Julie Kearns says restructuring a planning firm isn’t about extracting fees from clients, but unlocking the
value of a business.
We purchased our business from a financial planner who was remunerated entirely from commissions, and over the past two years we have introduced a fee-for-advice system to all new and existing clients. Overall, we have not had many objections, but we have had to turn business away. Our fee-forservice model is based on the value of the advice we provide; that is, the strategy itself. Products essentially come second. Unfortunately, the drawback is that you can’t help everyone, because not everyone is able to pay the fee. So we have turned business away, and our predecessor would have thought this action ludicrous. However, we work in a profession where a significant amount of work goes into client needs analysis, research, and consideration of alternatives – and that’s before any recommendations have been made and implemented. Each time an industry super fund ad runs and sends the message that commissions are not paid to advisers within their products, they fail to mention that this means the client receives no financial advice, either. Most of the advice we provide is based around improving the accumulated wealth for retirement, but it is advice they would never have received had they not paid for it.
One of the lessons we have learned from the fee-for-advice model is that this model will in the long term benefit the adviser more than any commission because of the following:
• If you have plans to grow your business, or you need a funding arrangement to introduce a successor, banks that lend against the cashflow of a financial planning practice are more interested in fee-for-service agreements than any commission.
• Your remuneration becomes less tied to market volatility. In our business the global financial crisis shaved approximately 30 per cent off our previous year’s income overnight. A fee agreement better insulates your business from such volatility.
• The expectation of services offered and delivered is understood more clearly by both the adviser and the client.
I think we do need to give better understanding to those financial planners that have only ever known a commission-based remuneration system, because when you move to fee for service, you are not just changing the way in which fees are extracted, you are changing the whole dynamics of your business. Even if it is for the best, is it necessary for these advisers to do it? Or should it be up to the financial planners coming through all those succession plans?

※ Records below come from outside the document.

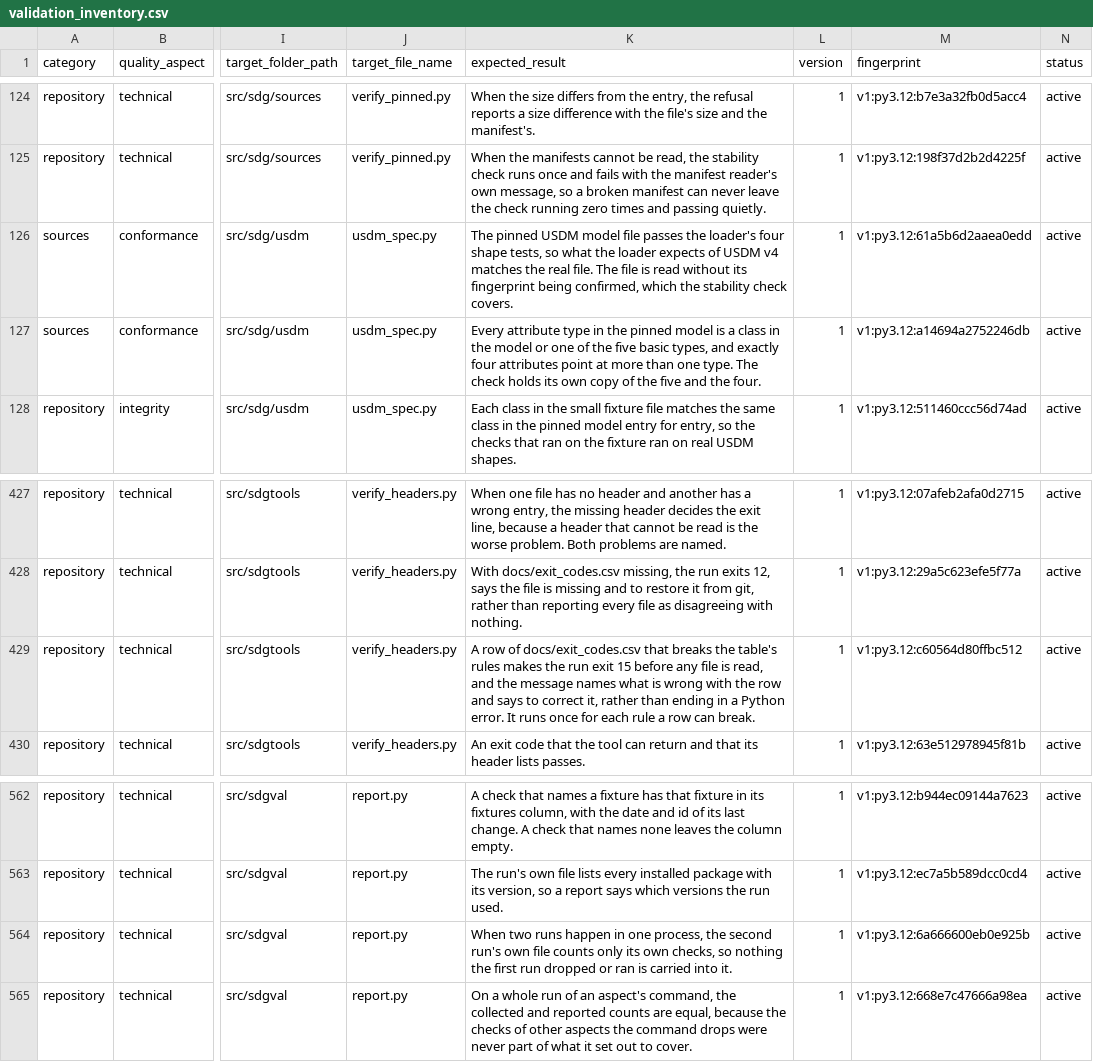
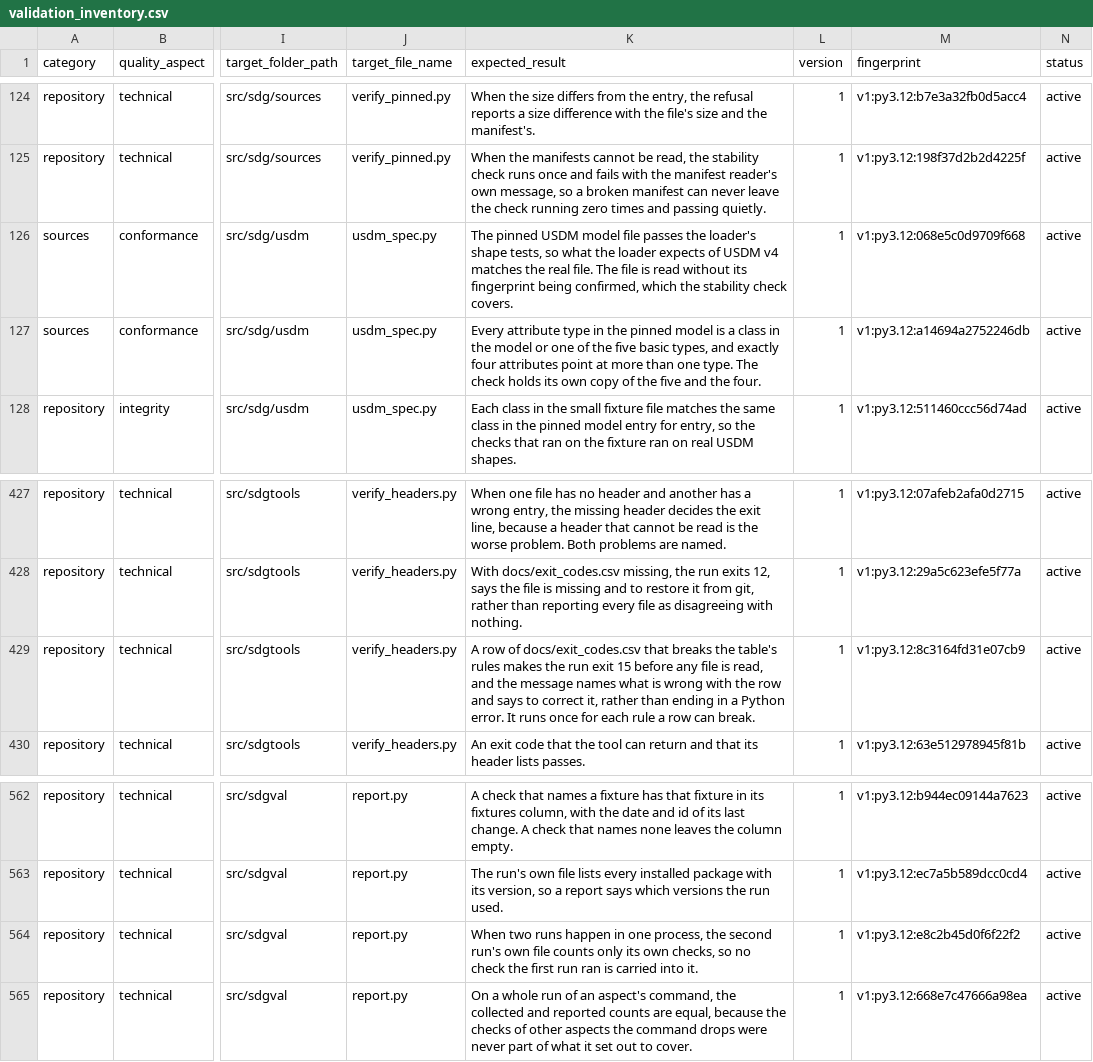
Before and after one commit to delos001/study-definition-graph, a CSV file: validation/validation_inventory.csv, drawn as a sheet; only a part is shown, gaps mark what is left out; the diff names each change by its address in the sheet, - before the commit and + after, or states it on an @@ line.

Commit message:
Validation audit of 2026-09-30, review of the fixes
The header checker now refuses an exit-code table row that is missing any column, including what to do. SA00364 gains that case.

The model loader lists what its shape tests confirm, with no count, and SA00153 no longer states one.

The new DECISIONS.md entry names the files it refers to. SA00496 now claims only what it proves: no check the first run ran is carried into the second.

```diff
--- a/validation/validation_inventory.csv
+++ b/validation/validation_inventory.csv
-K126 (expected_result): …the loader's four shape tests,…
+K126 (expected_result): …the loader's shape tests,…
-M126 (fingerprint): v1:py3.12:61a5b6d2aaea0edd
+M126 (fingerprint): v1:py3.12:068e5c0d9709f668
-M429 (fingerprint): v1:py3.12:c60564d80ffbc512
+M429 (fingerprint): v1:py3.12:8c3164fd31e07cb9
-K564 (expected_result): …checks, so nothing the first run dropped or ran is…
+K564 (expected_result): …checks, so no check the first run ran is…
-M564 (fingerprint): v1:py3.12:6a666600eb0e925b
+M564 (fingerprint): v1:py3.12:e8c2b45d0f6f22f2
```
Also changed, not shown: 6 other files.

The transition to fee for service requires a complete overhaul of your business if you want to do it right and confidently from the beginning. By migrating to a fee-for-service regime we were forced to make many changes, which at times seemed arduous, and doubts did challenge whether it was worth it. For us, it has been worth it, because we are young and can see the financial planning industry will look significantly different in the next 20 years. But if we were within the last five years of planning before retirement, I could see that we would be less enthusiastic about such a change. To make the transition we had to:
• Evaluate what our client value proposition was and communicate it to our staff. It sounds easy, but this was perhaps the hardest step, because the old methods were so engrained. The idea of charging not only for plans, but also for implementation and other work such as Centrelink investigations, research et cetera was hard to define. But we did find we had been doing a lot of this work for free, or at reduced cost. We then all had to become comfortable with it. If you are not confident in communicating the fees associated with your client value proposition, you will lose business. Clients won’t pay for something they don’t understand.
• Review the products we were using and determine which product model best suited our fee structure. Some products limit the adviser review fee that can be deducted, which limits your ability to use these vehicles if the client is not paying directly.
• Following on from the last point, we had to chuck out the habit of using individually managed portfolios (IMPs). When we looked at how much IMPs cost to run, we decided that the extra expense our clients would need to wear could not guarantee the higher portfolio returns needed to offset the cost. So we had to move to a multimanager approach, based on risk profile. As I had come from a research background this was hard to introduce at first, and we did experiment with model portfolios, but most clients showed no real interest in these when they would need to pay more for the model portfolio. Again, they were interested in paying for strategy advice.
• Get used to shorter client meetings to avoid giving away intellectual property, and to better determine those clients that were interested in paying for the service.
• Convert the second financial planner role to a practice manager role in an effort to keep a better handle on the costs associated with providing advice and the marketing of the business. This meant the remaining financial planner was now free to see clients more often. This reduced the administration workload on this planner and got him in front of more opportunities. Not necessarily tied to a transition to fee for service, but it definitely smoothed the way!
It’s not an easy transition from commission to adviser-review fee. Our predecessor was not unreasonable with the commissions he charged, and our fee-for-service arrangement in most cases arrives at the same costing. So you make the change from commission not for the method of extracting fees, but to make your business more valuable in the long run. In the future, and even now, businesses will not be valued on “buyer of last resort” multiples, but by the number of fee agreements you have signed, the stage of life of your clients, and the simplicity of running your business through clear, documented means. If a commission-based business was up for sale I would want to see if any fee-for-service agreements exist, the condition of the client files, results of their last internal/external compliance audit and to extract from the staff further information on their processes before we even looked at any multiples. You have to know what you are buying.